> Problem statement:
Every line of the data that contains the string "message" must be copied.

> Data records:
===============

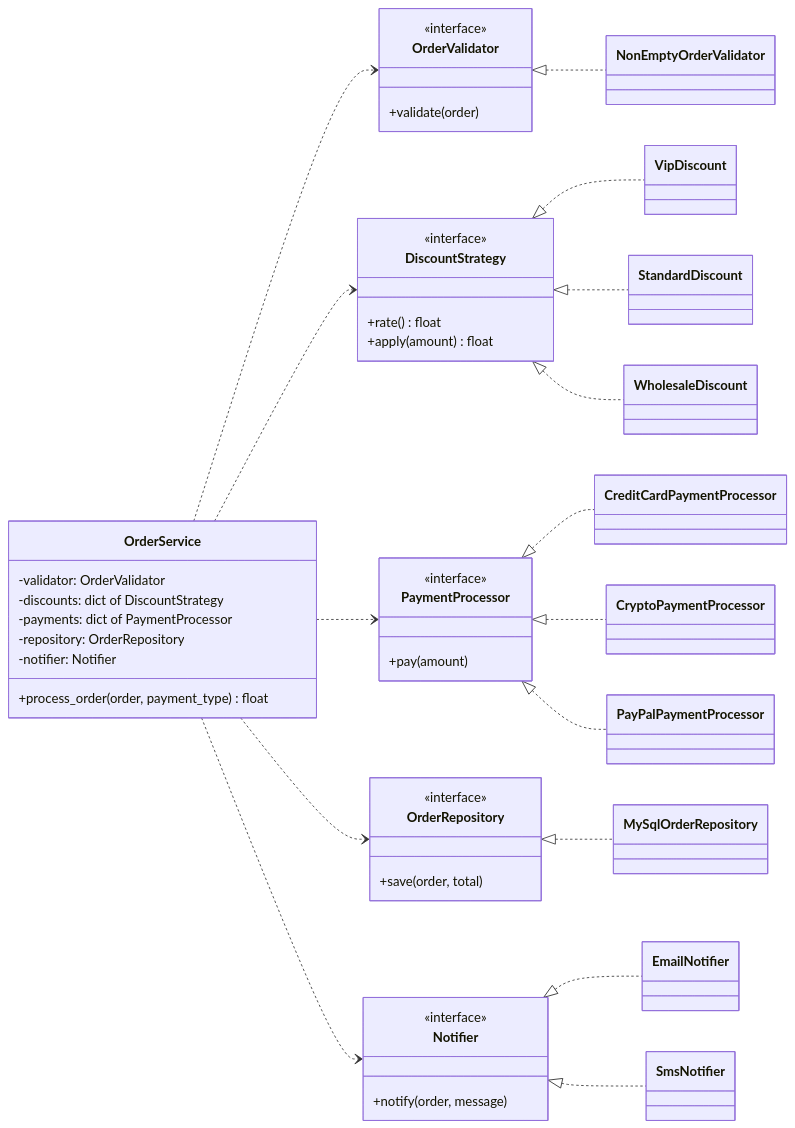
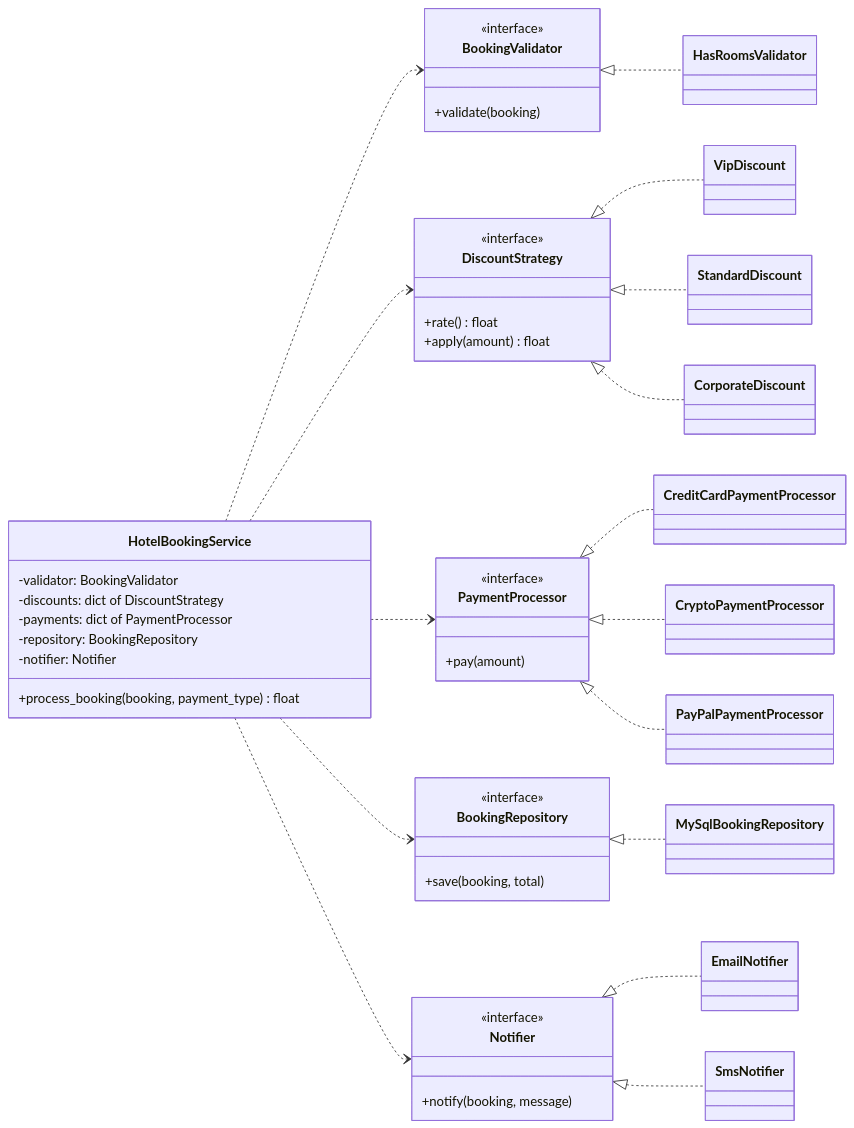
The diagram in lab1/README.md (m8-4-h8/PI), drawn with Mermaid before and after one commit. The commit also changed other lines of this file and 37 other files, not shown here.

First line of the commit message:
Lab 1: adapt to variant 1 (HotelBookingProcessor, Corporate guest type)

````diff
--- a/lab1/README.md
+++ b/lab1/README.md
@@ -78,52 +78,52 @@
 ```mermaid
 classDiagram
     direction LR
 
-    class OrderService {
-        -validator: OrderValidator
+    class HotelBookingService {
+        -validator: BookingValidator
         -discounts: dict of DiscountStrategy
         -payments: dict of PaymentProcessor
-        -repository: OrderRepository
+        -repository: BookingRepository
         -notifier: Notifier
-        +process_order(order, payment_type) float
+        +process_booking(booking, payment_type) float
     }
 
-    class OrderValidator {
+    class BookingValidator {
         <<interface>>
-        +validate(order)
+        +validate(booking)
     }
     class DiscountStrategy {
         <<interface>>
         +rate() float
         +apply(amount) float
     }
     class PaymentProcessor {
         <<interface>>
         +pay(amount)
     }
-    class OrderRepository {
+    class BookingRepository {
         <<interface>>
-        +save(order, total)
+        +save(booking, total)
     }
     class Notifier {
         <<interface>>
-        +notify(order, message)
+        +notify(booking, message)
     }
 
-    OrderService ..> OrderValidator
-    OrderService ..> DiscountStrategy
-    OrderService ..> PaymentProcessor
-    OrderService ..> OrderRepository
-    OrderService ..> Notifier
+    HotelBookingService ..> BookingValidator
+    HotelBookingService ..> DiscountStrategy
+    HotelBookingService ..> PaymentProcessor
+    HotelBookingService ..> BookingRepository
+    HotelBookingService ..> Notifier
 
-    OrderValidator <|.. NonEmptyOrderValidator
+    BookingValidator <|.. HasRoomsValidator
     DiscountStrategy <|.. VipDiscount
     DiscountStrategy <|.. StandardDiscount
-    DiscountStrategy <|.. WholesaleDiscount
+    DiscountStrategy <|.. CorporateDiscount
     PaymentProcessor <|.. CreditCardPaymentProcessor
     PaymentProcessor <|.. CryptoPaymentProcessor
     PaymentProcessor <|.. PayPalPaymentProcessor
-    OrderRepository <|.. MySqlOrderRepository
+    BookingRepository <|.. MySqlBookingRepository
     Notifier <|.. EmailNotifier
     Notifier <|.. SmsNotifier
 ```
````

===============

> Solution:
First line of the commit message:
-        +notify(order, message)
+        +notify(booking, message)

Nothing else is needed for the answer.